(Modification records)
****************************************
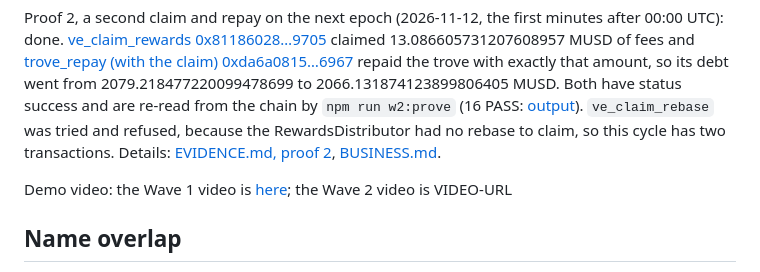
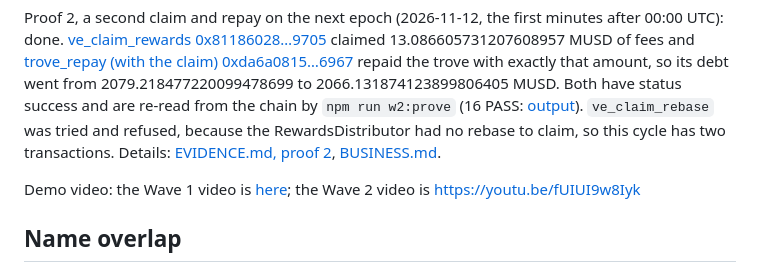
Before and after one commit to Kylne700/mezo-agent-toolkit, a Markdown page: docs/WAVE2.md, the part around the change. GitHub-like rendering.

Commit message:
Add the Wave 2 demo video link; README commit count 65
Co-Authored-By: Claude Opus 5.5 <noreply@anthropic.com>
Co-Authored-By: Claude Sonnet 5.5 <noreply@anthropic.com>

```diff
--- a/docs/WAVE2.md
+++ b/docs/WAVE2.md
@@ -21,7 +21,7 @@ The Wave 1 judge (`civ_defi_mezo`, 2026-10-30), quoted in full:
 
 Proof 2, a second claim and repay on the next epoch (2026-11-12, the first minutes after 00:00 UTC): done. [ve_claim_rewards 0x81186028…9705](https://explorer.test.mezo.org/tx/0x811860281098a760eb1f718c4fa5ba62d0f9f67947008a6dabc3c4d220669705) claimed 13.086605731207608957 MUSD of fees and [trove_repay (with the claim) 0xda6a0815…6967](https://explorer.test.mezo.org/tx/0xda6a0815f13dcf753d2a3e484daee62d5d1bb34306e3501e03647f534a746967) repaid the trove with exactly that amount, so its debt went from 2079.218477220099478699 to 2066.131874123899806405 MUSD. Both have status success and are re-read from the chain by `npm run w2:prove` (16 PASS: [output](../evidence/w2/claim2-w2-prove.txt)). `ve_claim_rebase` was tried and refused, because the RewardsDistributor had no rebase to claim, so this cycle has two transactions. Details: [EVIDENCE.md, proof 2](../EVIDENCE.md#proof-2-done-on-2026-11-12-the-next-epochs-fees-then-repay-with-them), [BUSINESS.md](BUSINESS.md#two-claim-cycles).
 
-Demo video: the Wave 1 video is [here](https://youtu.be/rVGGU6BSJxw); the Wave 2 video is VIDEO-URL <!-- D2 -->
+Demo video: the Wave 1 video is [here](https://youtu.be/rVGGU6BSJxw); the Wave 2 video is https://youtu.be/fUIUI9w8Iyk
 
 ## Name overlap
 
```
Also changed, not shown: README.md (+1 -1 lines).
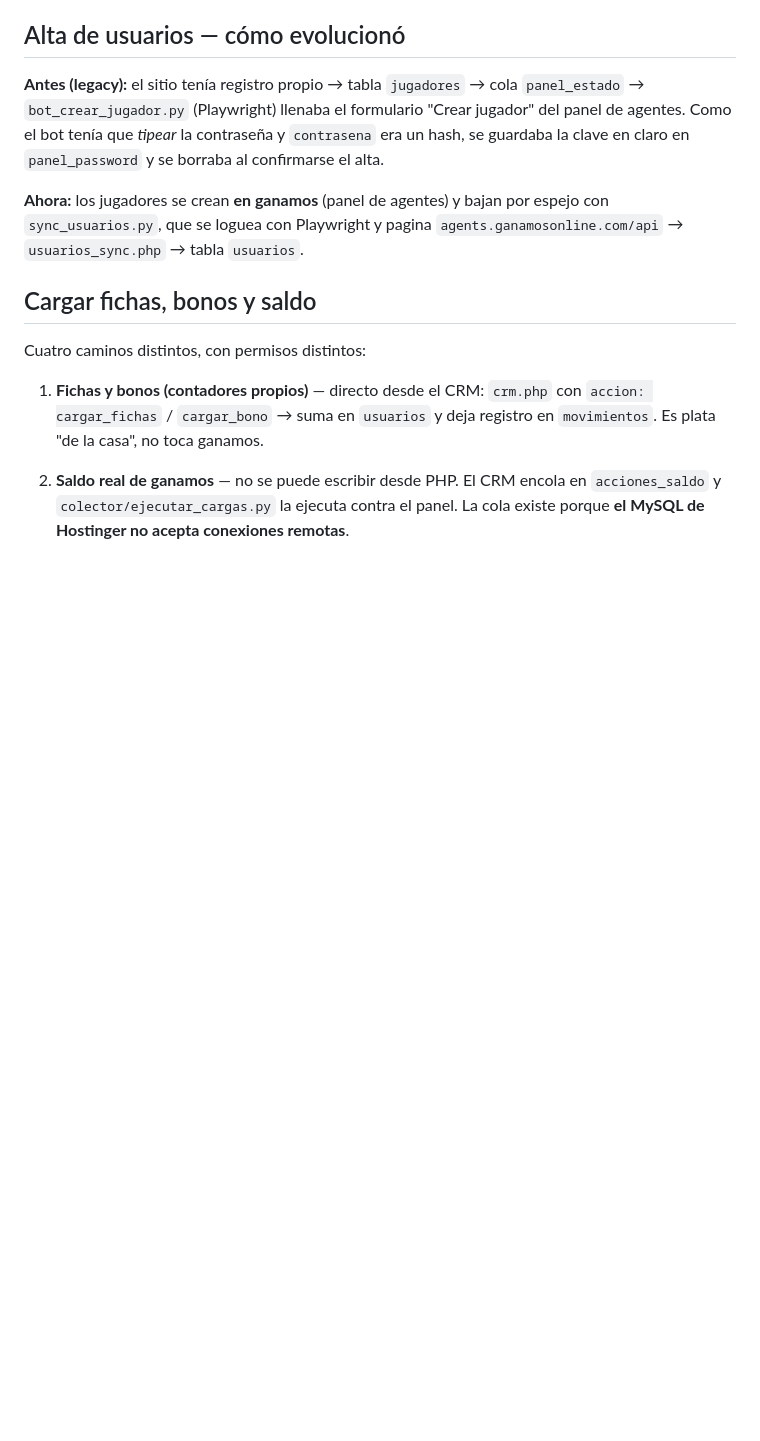
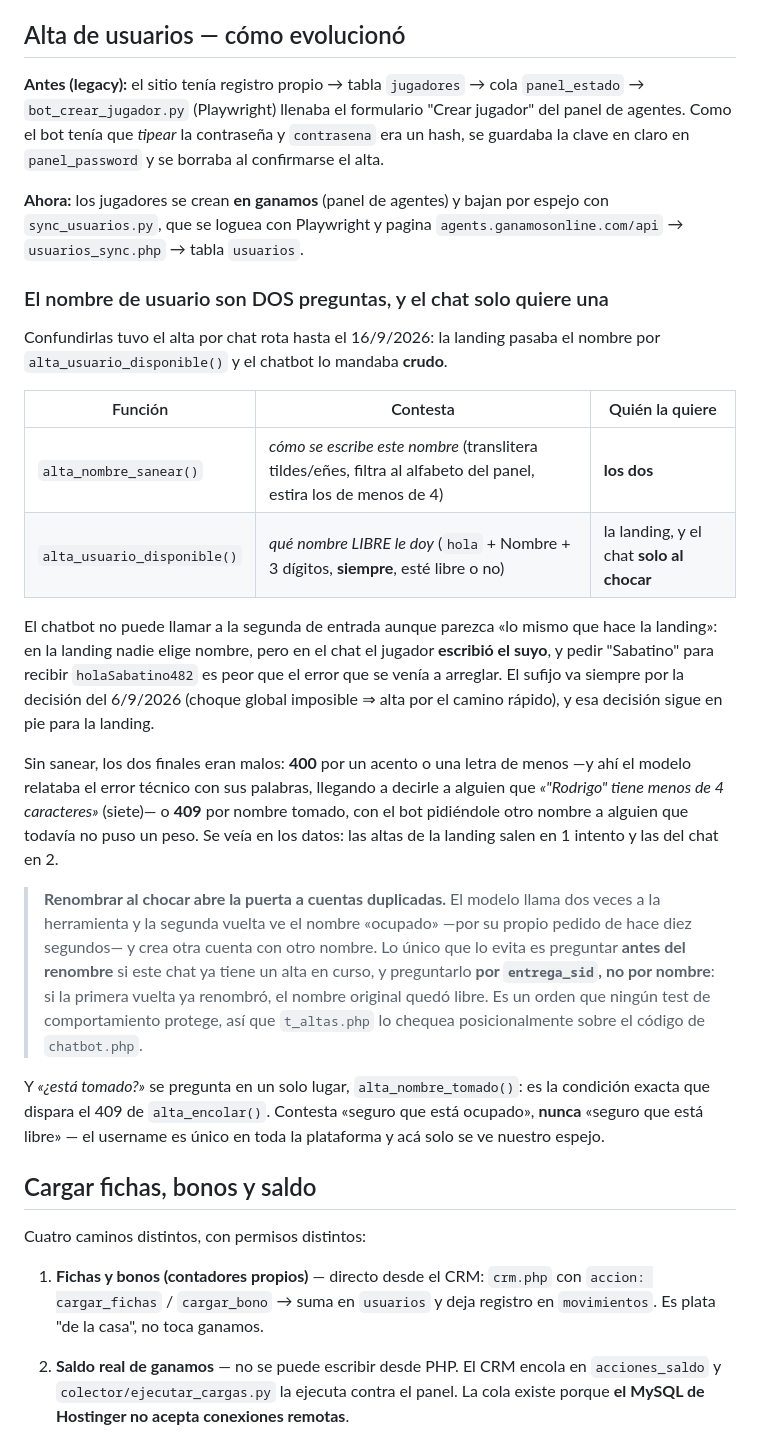
Before and after one commit to Lorenzo-Caballero/proyect-banana, a Markdown page: CLAUDE.md, the part around the change. Rendered like a GitHub page; blank space fills up the shorter version.

Commit message:
CLAUDE.md: el nombre de usuario son dos preguntas, y el chat solo quiere una
Co-Authored-By: Claude Opus 5 <noreply@anthropic.com>

```diff
--- a/CLAUDE.md
+++ b/CLAUDE.md
@@ -188,6 +188,44 @@ contraseña y `contrasena` era un hash, se guardaba la clave en claro en
 **Ahora:** los jugadores se crean **en ganamos** (panel de agentes) y bajan por
 espejo con `sync_usuarios.py`, que se loguea con Playwright y pagina
 `agents.ganamosonline.com/api` → `usuarios_sync.php` → tabla `usuarios`.
+
+### El nombre de usuario son DOS preguntas, y el chat solo quiere una
+
+Confundirlas tuvo el alta por chat rota hasta el 16/9/2026: la landing pasaba
+el nombre por `alta_usuario_disponible()` y el chatbot lo mandaba **crudo**.
+
+| Función | Contesta | Quién la quiere |
+|---|---|---|
+| `alta_nombre_sanear()` | *cómo se escribe este nombre* (translitera tildes/eñes, filtra al alfabeto del panel, estira los de menos de 4) | **los dos** |
+| `alta_usuario_disponible()` | *qué nombre LIBRE le doy* (`hola` + Nombre + 3 dígitos, **siempre**, esté libre o no) | la landing, y el chat **solo al chocar** |
+
+El chatbot no puede llamar a la segunda de entrada aunque parezca «lo mismo que
+hace la landing»: en la landing nadie elige nombre, pero en el chat el jugador
+**escribió el suyo**, y pedir "Sabatino" para recibir `holaSabatino482` es peor
+que el error que se venía a arreglar. El sufijo va siempre por la decisión del
+6/9/2026 (choque global imposible ⇒ alta por el camino rápido), y esa decisión
+sigue en pie para la landing.
+
+Sin sanear, los dos finales eran malos: **400** por un acento o una letra de
+menos —y ahí el modelo relataba el error técnico con sus palabras, llegando a
+decirle a alguien que *«"Rodrigo" tiene menos de 4 caracteres»* (siete)— o
+**409** por nombre tomado, con el bot pidiéndole otro nombre a alguien que
+todavía no puso un peso. Se veía en los datos: las altas de la landing salen en
+1 intento y las del chat en 2.
+
+> **Renombrar al chocar abre la puerta a cuentas duplicadas.** El modelo llama
+> dos veces a la herramienta y la segunda vuelta ve el nombre «ocupado» —por su
+> propio pedido de hace diez segundos— y crea otra cuenta con otro nombre. Lo
+> único que lo evita es preguntar **antes del renombre** si este chat ya tiene
+> un alta en curso, y preguntarlo **por `entrega_sid`, no por nombre**: si la
+> primera vuelta ya renombró, el nombre original quedó libre. Es un orden que
+> ningún test de comportamiento protege, así que `t_altas.php` lo chequea
+> posicionalmente sobre el código de `chatbot.php`.
+
+Y *«¿está tomado?»* se pregunta en un solo lugar, `alta_nombre_tomado()`: es la
+condición exacta que dispara el 409 de `alta_encolar()`. Contesta «seguro que
+está ocupado», **nunca** «seguro que está libre» — el username es único en toda
+la plataforma y acá solo se ve nuestro espejo.
 
 ## Cargar fichas, bonos y saldo
 
```
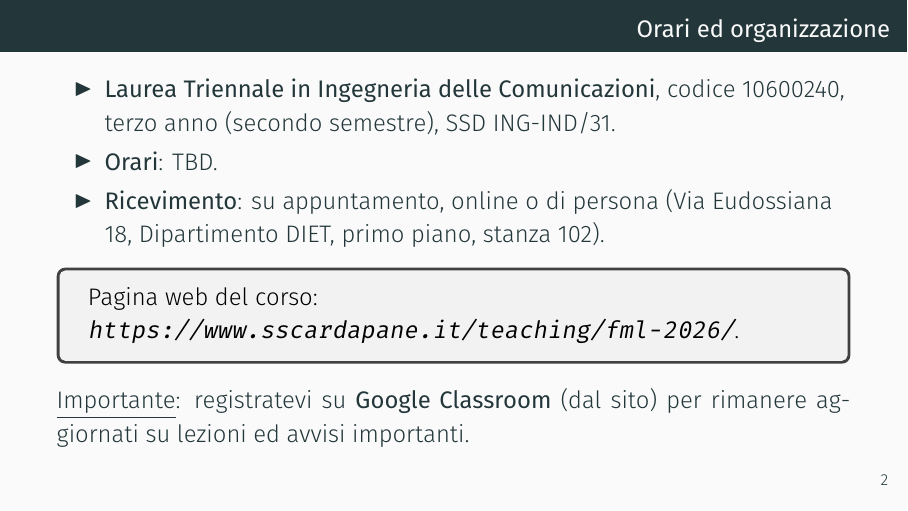
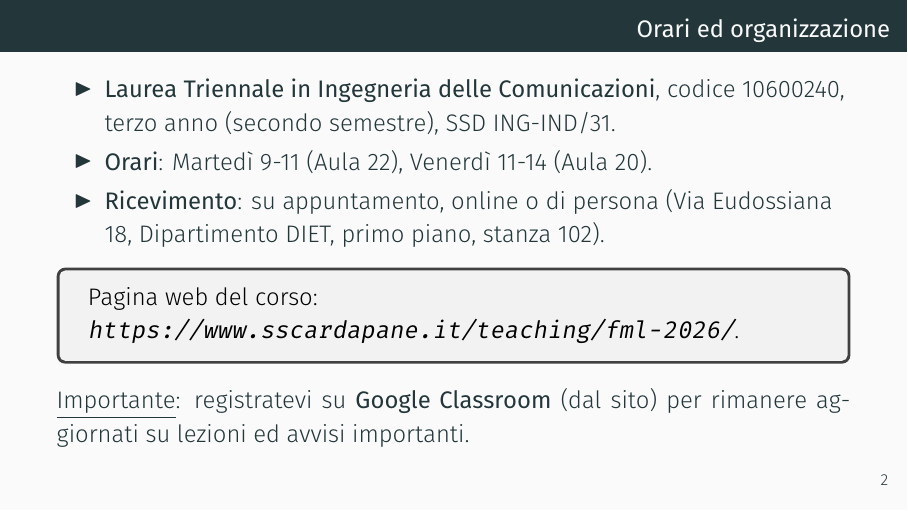
Before and after one commit to sscardapane/slides-fml-2026, LaTeX slides (slides/Lecture_0_about_the_course.tex): page 2 of 7. Compiled offline with XeLaTeX.

Commit message:
docs: Update lecture schedule in Lecture 0 slides and add .DS_Store to gitignore.

```diff
--- a/slides/Lecture_0_about_the_course.tex
+++ b/slides/Lecture_0_about_the_course.tex
@@ -29,7 +29,7 @@
 
 	\begin{itemize}
 		\item \textbf{Laurea Triennale in Ingegneria delle Comunicazioni}, codice 10600240, terzo anno (secondo semestre), SSD ING-IND/31.
-		\item \textbf{Orari}: TBD.
+ 		\item \textbf{Orari}: Martedì 9-11 (Aula 22), Venerdì 11-14 (Aula 20).
 		\item \textbf{Ricevimento}: su appuntamento, online o di persona (Via Eudossiana 18, Dipartimento DIET, primo piano, stanza 102).
 	\end{itemize}
 
```
Also changed, not shown: pdfs/Lecture_0_about_the_course.pdf, 1 other file.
****************************************
What is needed is an exact reprint of every entry, pictures excluded.

Before and after one commit to Kylne700/mezo-agent-toolkit, a Markdown page: docs/WAVE2.md, the part around the change. GitHub-like rendering.

Commit message:
Add the Wave 2 demo video link; README commit count 65
Co-Authored-By: Claude Opus 5.5 <noreply@anthropic.com>
Co-Authored-By: Claude Sonnet 5.5 <noreply@anthropic.com>

```diff
--- a/docs/WAVE2.md
+++ b/docs/WAVE2.md
@@ -21,7 +21,7 @@ The Wave 1 judge (`civ_defi_mezo`, 2026-10-30), quoted in full:
 
 Proof 2, a second claim and repay on the next epoch (2026-11-12, the first minutes after 00:00 UTC): done. [ve_claim_rewards 0x81186028…9705](https://explorer.test.mezo.org/tx/0x811860281098a760eb1f718c4fa5ba62d0f9f67947008a6dabc3c4d220669705) claimed 13.086605731207608957 MUSD of fees and [trove_repay (with the claim) 0xda6a0815…6967](https://explorer.test.mezo.org/tx/0xda6a0815f13dcf753d2a3e484daee62d5d1bb34306e3501e03647f534a746967) repaid the trove with exactly that amount, so its debt went from 2079.218477220099478699 to 2066.131874123899806405 MUSD. Both have status success and are re-read from the chain by `npm run w2:prove` (16 PASS: [output](../evidence/w2/claim2-w2-prove.txt)). `ve_claim_rebase` was tried and refused, because the RewardsDistributor had no rebase to claim, so this cycle has two transactions. Details: [EVIDENCE.md, proof 2](../EVIDENCE.md#proof-2-done-on-2026-11-12-the-next-epochs-fees-then-repay-with-them), [BUSINESS.md](BUSINESS.md#two-claim-cycles).
 
-Demo video: the Wave 1 video is [here](https://youtu.be/rVGGU6BSJxw); the Wave 2 video is VIDEO-URL <!-- D2 -->
+Demo video: the Wave 1 video is [here](https://youtu.be/rVGGU6BSJxw); the Wave 2 video is https://youtu.be/fUIUI9w8Iyk
 
 ## Name overlap
 
```
Also changed, not shown: README.md (+1 -1 lines).
Before and after one commit to Lorenzo-Caballero/proyect-banana, a Markdown page: CLAUDE.md, the part around the change. Rendered like a GitHub page; blank space fills up the shorter version.

Commit message:
CLAUDE.md: el nombre de usuario son dos preguntas, y el chat solo quiere una
Co-Authored-By: Claude Opus 5 <noreply@anthropic.com>

```diff
--- a/CLAUDE.md
+++ b/CLAUDE.md
@@ -188,6 +188,44 @@ contraseña y `contrasena` era un hash, se guardaba la clave en claro en
 **Ahora:** los jugadores se crean **en ganamos** (panel de agentes) y bajan por
 espejo con `sync_usuarios.py`, que se loguea con Playwright y pagina
 `agents.ganamosonline.com/api` → `usuarios_sync.php` → tabla `usuarios`.
+
+### El nombre de usuario son DOS preguntas, y el chat solo quiere una
+
+Confundirlas tuvo el alta por chat rota hasta el 16/9/2026: la landing pasaba
+el nombre por `alta_usuario_disponible()` y el chatbot lo mandaba **crudo**.
+
+| Función | Contesta | Quién la quiere |
+|---|---|---|
+| `alta_nombre_sanear()` | *cómo se escribe este nombre* (translitera tildes/eñes, filtra al alfabeto del panel, estira los de menos de 4) | **los dos** |
+| `alta_usuario_disponible()` | *qué nombre LIBRE le doy* (`hola` + Nombre + 3 dígitos, **siempre**, esté libre o no) | la landing, y el chat **solo al chocar** |
+
+El chatbot no puede llamar a la segunda de entrada aunque parezca «lo mismo que
+hace la landing»: en la landing nadie elige nombre, pero en el chat el jugador
+**escribió el suyo**, y pedir "Sabatino" para recibir `holaSabatino482` es peor
+que el error que se venía a arreglar. El sufijo va siempre por la decisión del
+6/9/2026 (choque global imposible ⇒ alta por el camino rápido), y esa decisión
+sigue en pie para la landing.
+
+Sin sanear, los dos finales eran malos: **400** por un acento o una letra de
+menos —y ahí el modelo relataba el error técnico con sus palabras, llegando a
+decirle a alguien que *«"Rodrigo" tiene menos de 4 caracteres»* (siete)— o
+**409** por nombre tomado, con el bot pidiéndole otro nombre a alguien que
+todavía no puso un peso. Se veía en los datos: las altas de la landing salen en
+1 intento y las del chat en 2.
+
+> **Renombrar al chocar abre la puerta a cuentas duplicadas.** El modelo llama
+> dos veces a la herramienta y la segunda vuelta ve el nombre «ocupado» —por su
+> propio pedido de hace diez segundos— y crea otra cuenta con otro nombre. Lo
+> único que lo evita es preguntar **antes del renombre** si este chat ya tiene
+> un alta en curso, y preguntarlo **por `entrega_sid`, no por nombre**: si la
+> primera vuelta ya renombró, el nombre original quedó libre. Es un orden que
+> ningún test de comportamiento protege, así que `t_altas.php` lo chequea
+> posicionalmente sobre el código de `chatbot.php`.
+
+Y *«¿está tomado?»* se pregunta en un solo lugar, `alta_nombre_tomado()`: es la
+condición exacta que dispara el 409 de `alta_encolar()`. Contesta «seguro que
+está ocupado», **nunca** «seguro que está libre» — el username es único en toda
+la plataforma y acá solo se ve nuestro espejo.
 
 ## Cargar fichas, bonos y saldo
 
```
Before and after one commit to sscardapane/slides-fml-2026, LaTeX slides (slides/Lecture_0_about_the_course.tex): page 2 of 7. Compiled offline with XeLaTeX.

Commit message:
docs: Update lecture schedule in Lecture 0 slides and add .DS_Store to gitignore.

```diff
--- a/slides/Lecture_0_about_the_course.tex
+++ b/slides/Lecture_0_about_the_course.tex
@@ -29,7 +29,7 @@
 
 	\begin{itemize}
 		\item \textbf{Laurea Triennale in Ingegneria delle Comunicazioni}, codice 10600240, terzo anno (secondo semestre), SSD ING-IND/31.
-		\item \textbf{Orari}: TBD.
+ 		\item \textbf{Orari}: Martedì 9-11 (Aula 22), Venerdì 11-14 (Aula 20).
 		\item \textbf{Ricevimento}: su appuntamento, online o di persona (Via Eudossiana 18, Dipartimento DIET, primo piano, stanza 102).
 	\end{itemize}
 
```
Also changed, not shown: pdfs/Lecture_0_about_the_course.pdf, 1 other file.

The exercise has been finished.